The recent drop in oil prices and the stock market has created a number of bargains in the oil sector. The following are two stocks that are oversold, trade at or below book value, and are now providing longer-term investors with a solid buying opportunity:
Marathon Oil (MRO) is starting too look too cheap to pass up as it has given back nearly all the gains made in 2012. It has been a roller coaster ride for shareholders since the shares started the year at about $24, then surged to about $35 in February, but recently dropped back to about $24. This company has a lot going for it, and much of the decline is based on external factors like the recent drop in oil and the ever-weakening stock market. The lower share price could be a buying opportunity for a number of reasons. Marathon shares are now trading near book value, which is $24.81. It's also trading for just around 7 times earnings, and it offers a dividend that has room to rise in the future.
The company recently reported first-quarter 2012 adjusted net income of $478 million, or 67 cents per diluted share, which was slightly lower when compared to adjusted net income of $552 million, or 78 cents per diluted share, for the fourth quarter of 2011. The company plans to fuel growth with its oil shale assets in the North Dakota Bakken and South Texas Eagle Ford. With these high-potential projects the company projects a 2012 annual average of 27,500 net boed and 38,000 net boed by 2016. This would be a 15% increase from the company's previous 33,000 net boed projection. The best news is that Marathon's production from the Bakken is approximately 95% oil. While this stock could go lower if oil continues to drop, it looks cheap enough to start accumulating now.
Key Data Points For Marathon Oil:
- Current Share Price: $24.81
- 52-Week Range: $19.13 to $54.23
- Dividend: 68 cents, which provides a yield of 2.6%
- 2012 Earnings Estimate: $3.45 per share
- 2013 Earnings Estimate: $4.16 per share
- P/E Ratio: about 7 times earnings
Valero Energy (VLO) operates refineries, fueling stations and convenience stores. Valero shares are now valued at just about 6 times earnings and trade below book value, which is $28.86 per share. The refining business has been tough due to weak profit margins, but, seasonally, margins tend to improve as demand for gas rises before and during the summer driving season. Another leading refiner was recently the subject of a takeover, and private equity firms like Carlyle Group (CG) have been looking to buy refinery assets. With private equity firms showing interest in this sector, it could be at or near the bottom in terms of valuation. Valero is also piquing the interest of world famous oil investor T. Boone Pickens. His investment firm, BP Capital, just announced that it bought shares of Valero in the first quarter of 2012, with a transaction value of about $4.8 million. When "smart money" investors like Pickens start buying Valero, investors should probably do the same.

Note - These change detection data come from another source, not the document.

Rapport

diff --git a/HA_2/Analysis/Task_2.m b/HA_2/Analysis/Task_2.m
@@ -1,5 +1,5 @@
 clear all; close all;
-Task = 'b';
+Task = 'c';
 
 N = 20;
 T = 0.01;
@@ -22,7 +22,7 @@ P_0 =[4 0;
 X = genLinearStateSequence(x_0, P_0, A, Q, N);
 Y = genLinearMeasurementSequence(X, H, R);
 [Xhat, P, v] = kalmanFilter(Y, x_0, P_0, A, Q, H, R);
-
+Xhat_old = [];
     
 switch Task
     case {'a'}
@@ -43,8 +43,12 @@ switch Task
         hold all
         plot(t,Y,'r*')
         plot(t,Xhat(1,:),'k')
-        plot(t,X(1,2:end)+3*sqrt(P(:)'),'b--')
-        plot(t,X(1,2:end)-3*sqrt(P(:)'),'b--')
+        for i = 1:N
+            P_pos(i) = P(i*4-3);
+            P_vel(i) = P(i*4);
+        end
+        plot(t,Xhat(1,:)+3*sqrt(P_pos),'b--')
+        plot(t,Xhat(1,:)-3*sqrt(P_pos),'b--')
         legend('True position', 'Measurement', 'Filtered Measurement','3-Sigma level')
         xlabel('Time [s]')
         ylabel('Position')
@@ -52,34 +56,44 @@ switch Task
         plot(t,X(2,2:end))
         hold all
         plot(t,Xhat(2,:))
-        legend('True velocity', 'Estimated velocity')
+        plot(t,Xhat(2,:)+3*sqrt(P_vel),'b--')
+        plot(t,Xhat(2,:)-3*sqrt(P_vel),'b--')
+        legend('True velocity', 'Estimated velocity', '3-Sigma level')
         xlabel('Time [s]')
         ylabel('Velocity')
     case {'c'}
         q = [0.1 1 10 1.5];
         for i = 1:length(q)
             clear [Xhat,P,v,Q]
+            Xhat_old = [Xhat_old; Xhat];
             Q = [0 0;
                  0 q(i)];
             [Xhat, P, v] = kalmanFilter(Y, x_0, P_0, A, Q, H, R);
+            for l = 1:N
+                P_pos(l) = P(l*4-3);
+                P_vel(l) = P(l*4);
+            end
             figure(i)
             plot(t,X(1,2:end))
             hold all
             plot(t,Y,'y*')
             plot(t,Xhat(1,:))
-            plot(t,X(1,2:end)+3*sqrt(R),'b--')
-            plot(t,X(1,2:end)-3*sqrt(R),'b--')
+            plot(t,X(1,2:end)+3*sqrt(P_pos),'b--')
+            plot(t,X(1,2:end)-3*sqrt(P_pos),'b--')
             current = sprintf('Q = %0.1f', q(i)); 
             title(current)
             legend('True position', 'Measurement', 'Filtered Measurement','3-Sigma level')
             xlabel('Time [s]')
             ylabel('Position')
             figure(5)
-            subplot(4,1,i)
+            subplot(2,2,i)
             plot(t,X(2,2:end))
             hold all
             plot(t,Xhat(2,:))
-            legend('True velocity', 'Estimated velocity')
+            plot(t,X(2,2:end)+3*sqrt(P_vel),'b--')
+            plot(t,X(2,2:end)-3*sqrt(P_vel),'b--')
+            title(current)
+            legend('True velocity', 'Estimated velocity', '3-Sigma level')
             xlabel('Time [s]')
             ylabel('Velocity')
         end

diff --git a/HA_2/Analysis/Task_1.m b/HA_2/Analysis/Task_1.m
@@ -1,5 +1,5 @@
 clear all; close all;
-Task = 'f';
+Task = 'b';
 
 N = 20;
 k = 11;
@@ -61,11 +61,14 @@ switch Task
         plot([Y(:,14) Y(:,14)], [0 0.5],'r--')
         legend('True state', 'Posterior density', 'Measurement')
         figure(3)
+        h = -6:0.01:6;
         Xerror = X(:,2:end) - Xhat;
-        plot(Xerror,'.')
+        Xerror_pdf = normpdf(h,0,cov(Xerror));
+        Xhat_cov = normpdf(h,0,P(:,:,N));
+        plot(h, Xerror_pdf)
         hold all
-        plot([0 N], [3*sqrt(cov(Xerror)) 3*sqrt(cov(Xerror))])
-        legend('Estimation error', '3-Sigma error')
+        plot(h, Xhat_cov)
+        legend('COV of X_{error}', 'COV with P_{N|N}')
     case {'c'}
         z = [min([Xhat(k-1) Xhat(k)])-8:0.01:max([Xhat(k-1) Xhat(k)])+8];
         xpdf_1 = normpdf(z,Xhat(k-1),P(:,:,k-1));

Key Data Points For Valero:
- Current Share Price: $21.52
- 52-Week Range: $16.40 to $28.68
- Dividend: 60 cents, which provides a yield of 2.7%

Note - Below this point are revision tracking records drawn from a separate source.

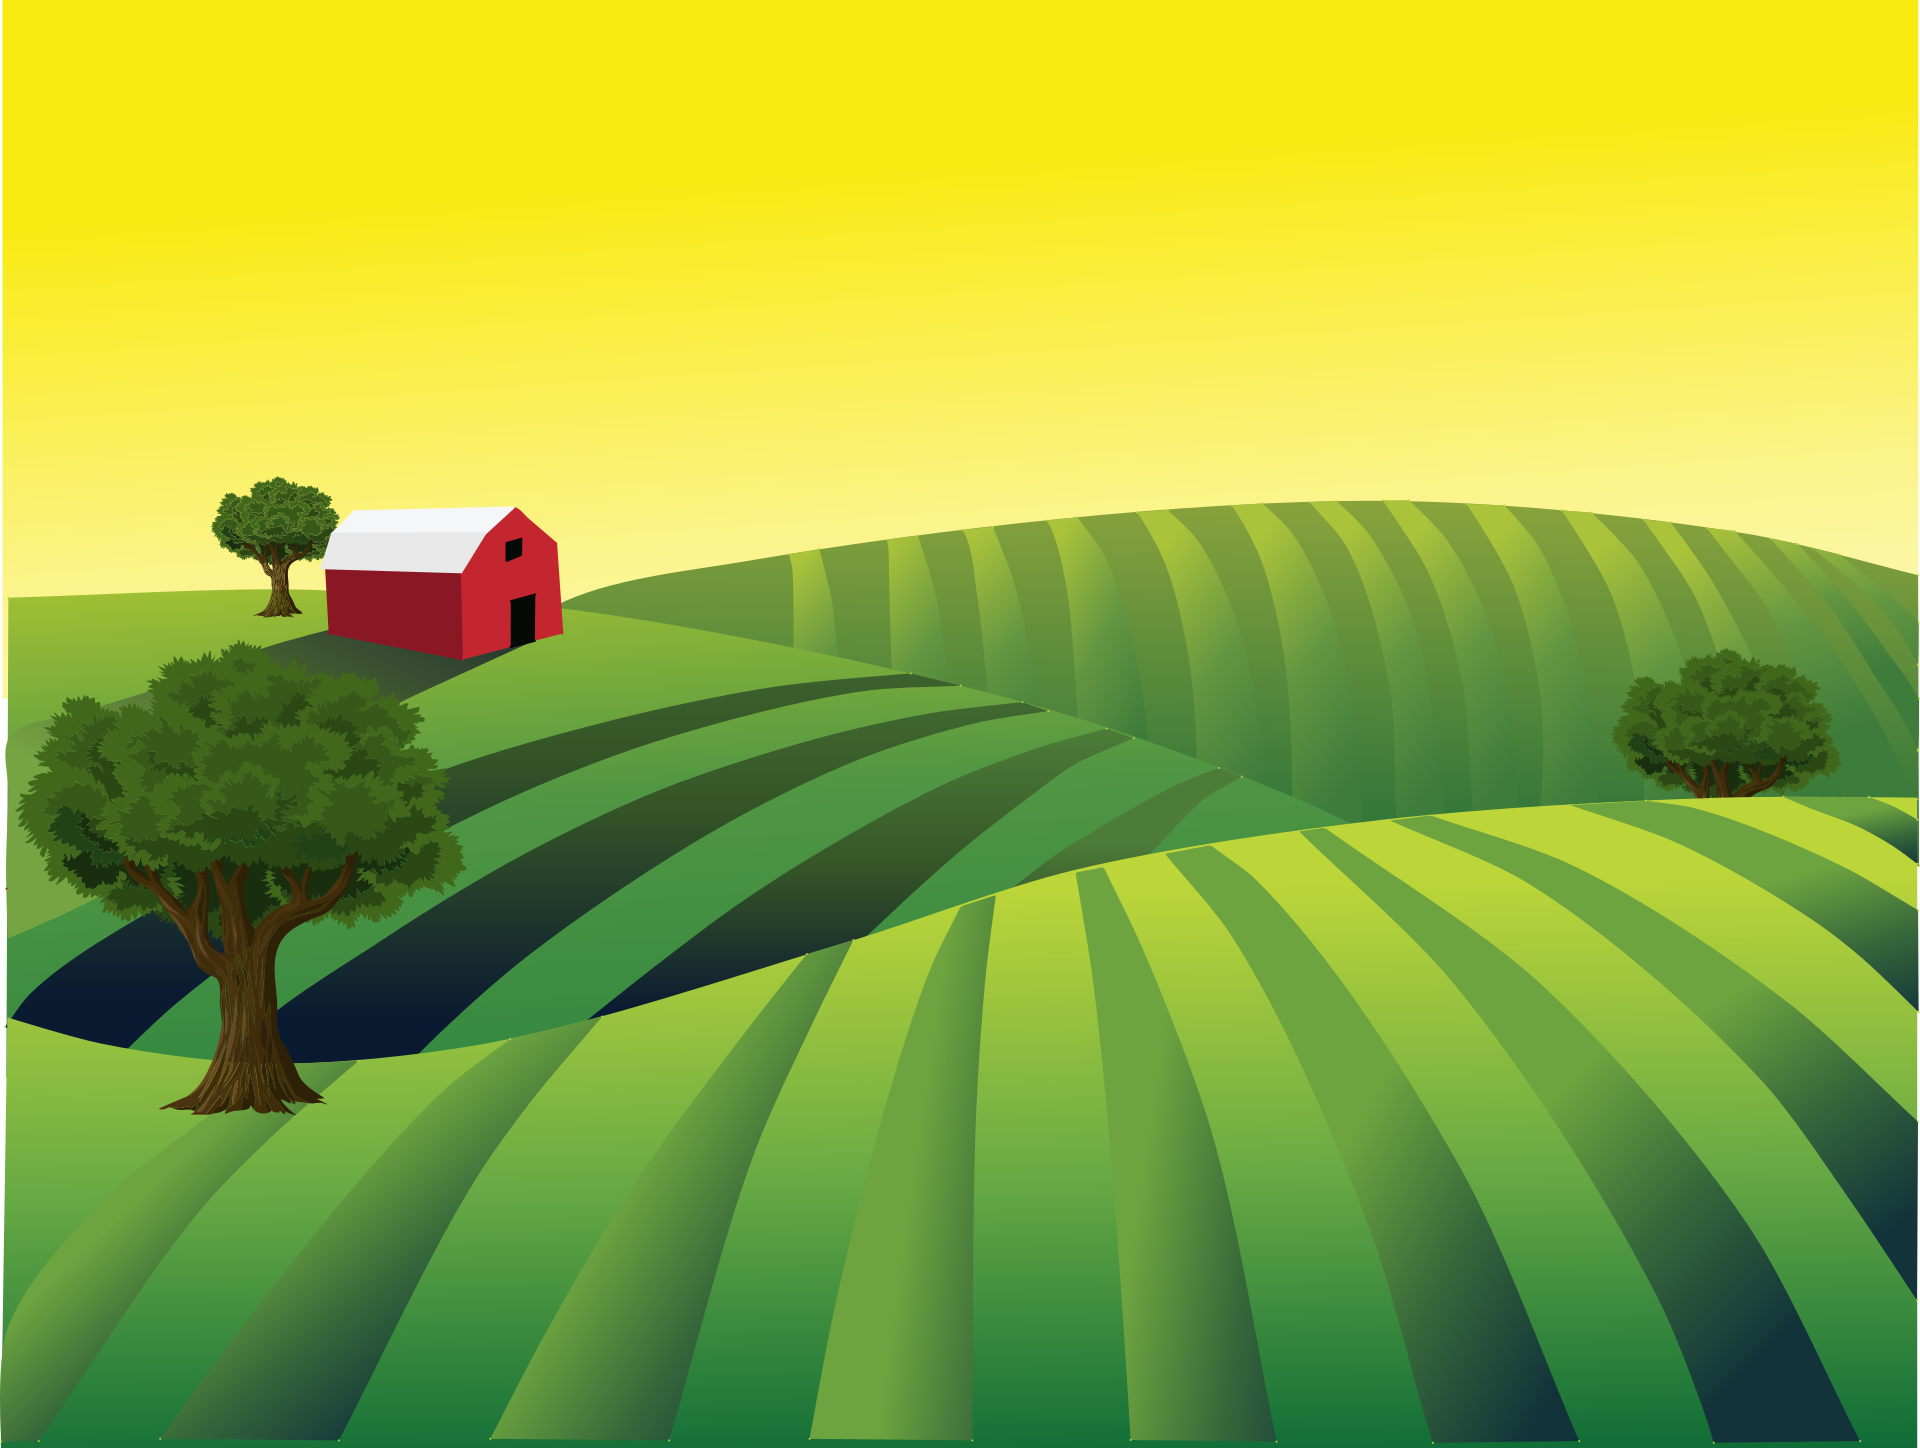
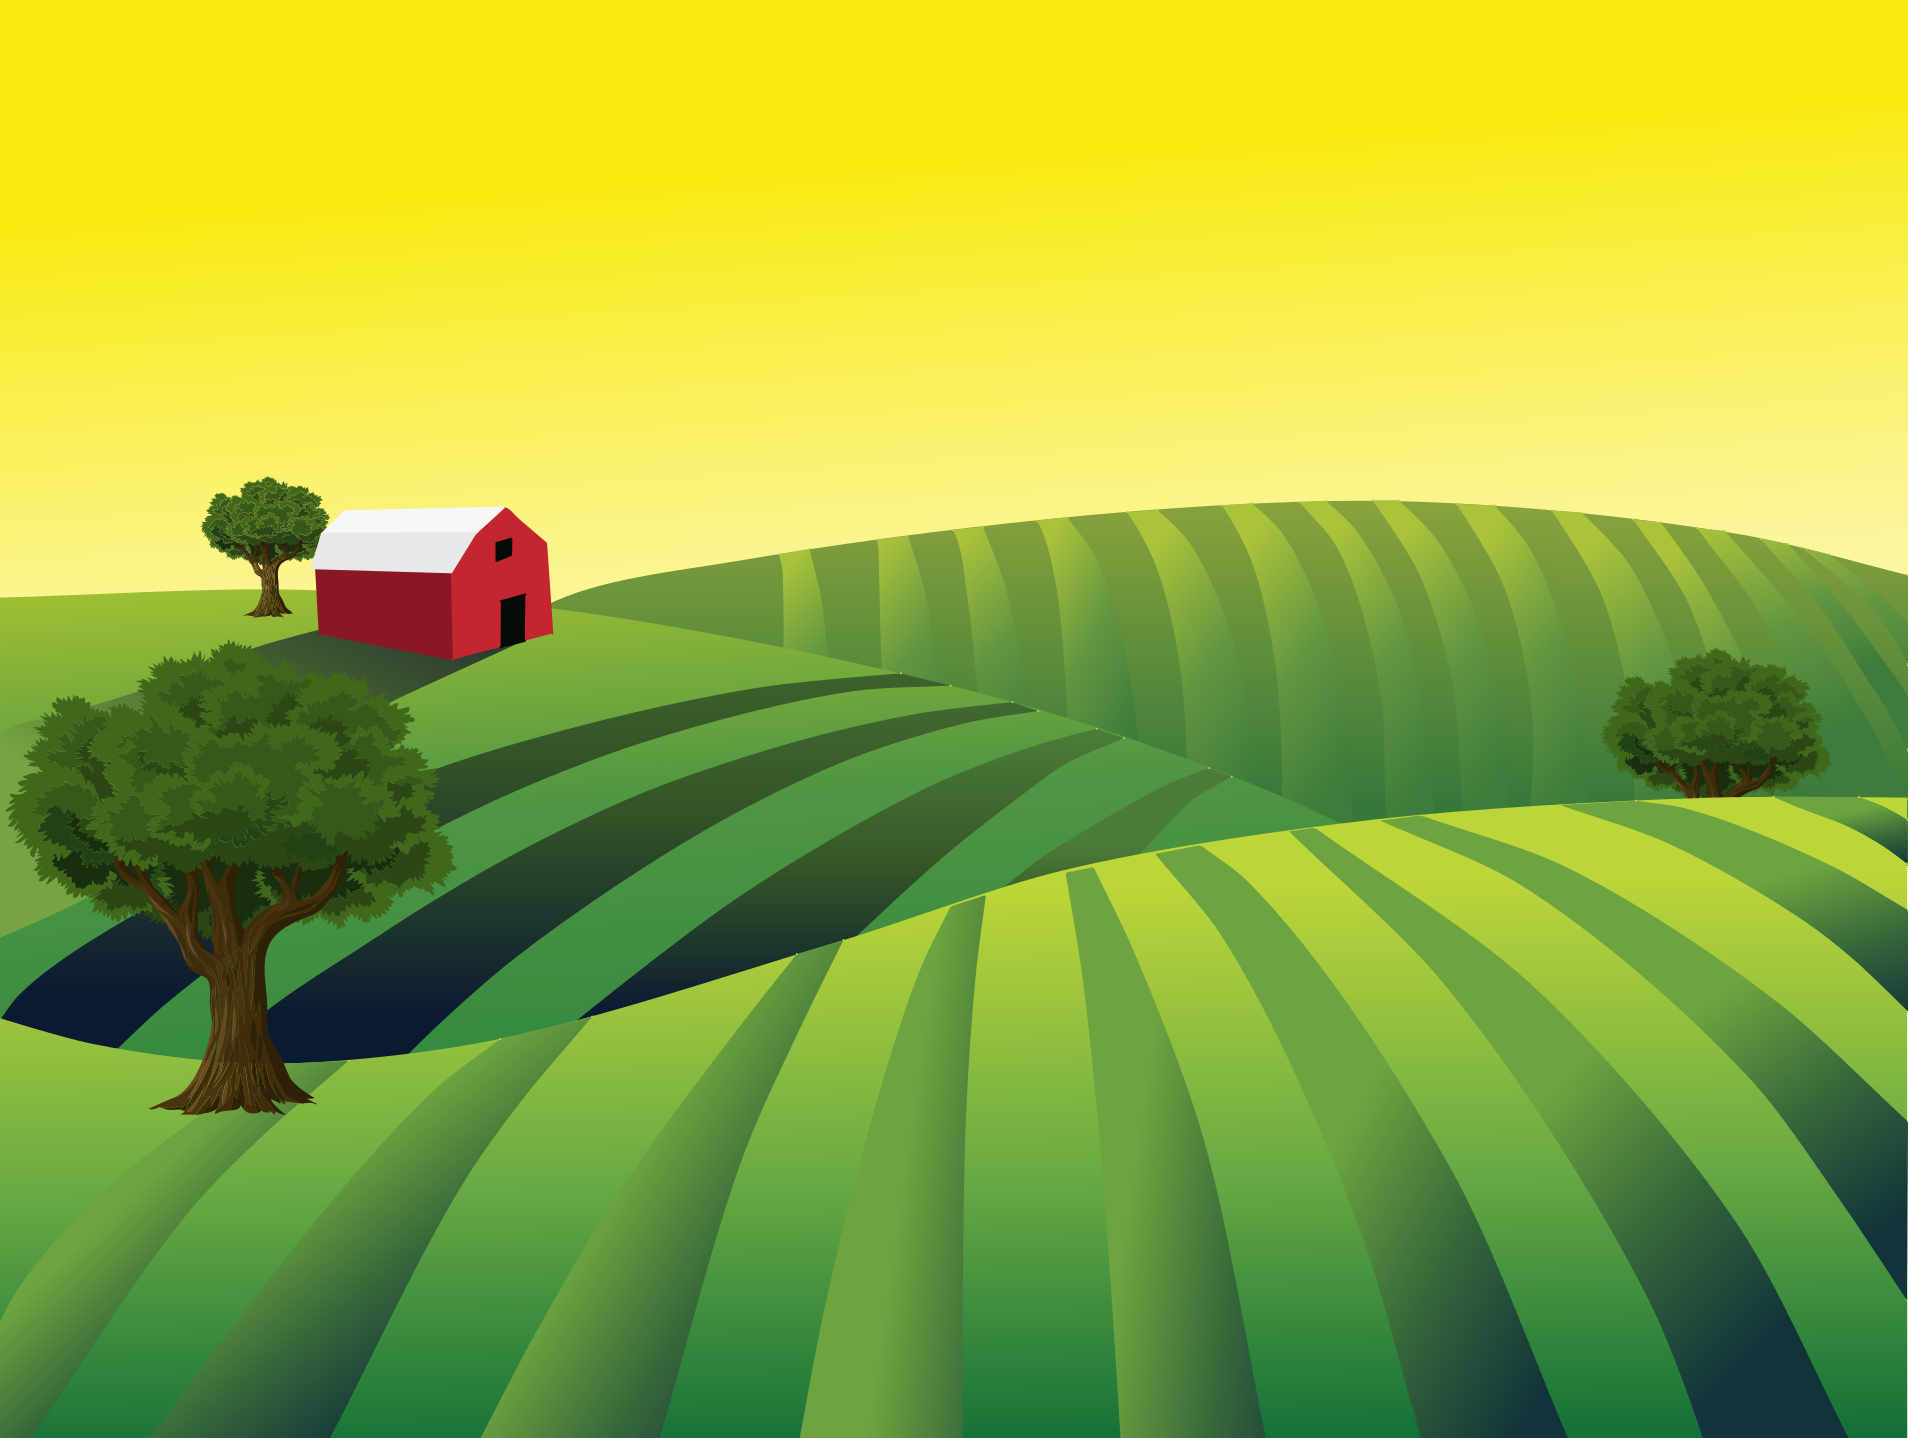
fixed background image

diff --git a/style.scss b/style.scss
@@ -131,11 +131,12 @@ body {
   align-items: center;
   justify-content: center;
   background-image: url("./farm.png");
+  background-repeat: no-repeat;
+  background-size: cover;
   background-position: center;
   color: #f5f6f8;
   font-family: "Smokum", cursive;
-  overflow: hidden;
-  z-index: 10;
+  // overflow: hidden;
 }
 
 .main-container {
@@ -358,7 +359,6 @@ body {
 .carrier-clone {
   position: fixed;
   top: 10000px;
-  left: 0;
   z-index: 1;
 }
 .show {

diff --git a/style.css b/style.css
@@ -143,11 +143,11 @@ body {
       -ms-flex-pack: center;
           justify-content: center;
   background-image: url("./farm.png");
+  background-repeat: no-repeat;
+  background-size: cover;
   background-position: center;
   color: #f5f6f8;
   font-family: "Smokum", cursive;
-  overflow: hidden;
-  z-index: 10;
 }
 
 .main-container {
@@ -473,7 +473,6 @@ body {
 .carrier-clone {
   position: fixed;
   top: 10000px;
-  left: 0;
   z-index: 1;
 }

- 2012 Earnings Estimate: $3.69 per share
- 2013 Earnings Estimate: $4.44 per share
- P/E Ratio: about 6 times earnings
Data is sourced from Yahoo Finance.
Disclaimer: No guarantees or representations are made. Please consult a financial advisor before making investments.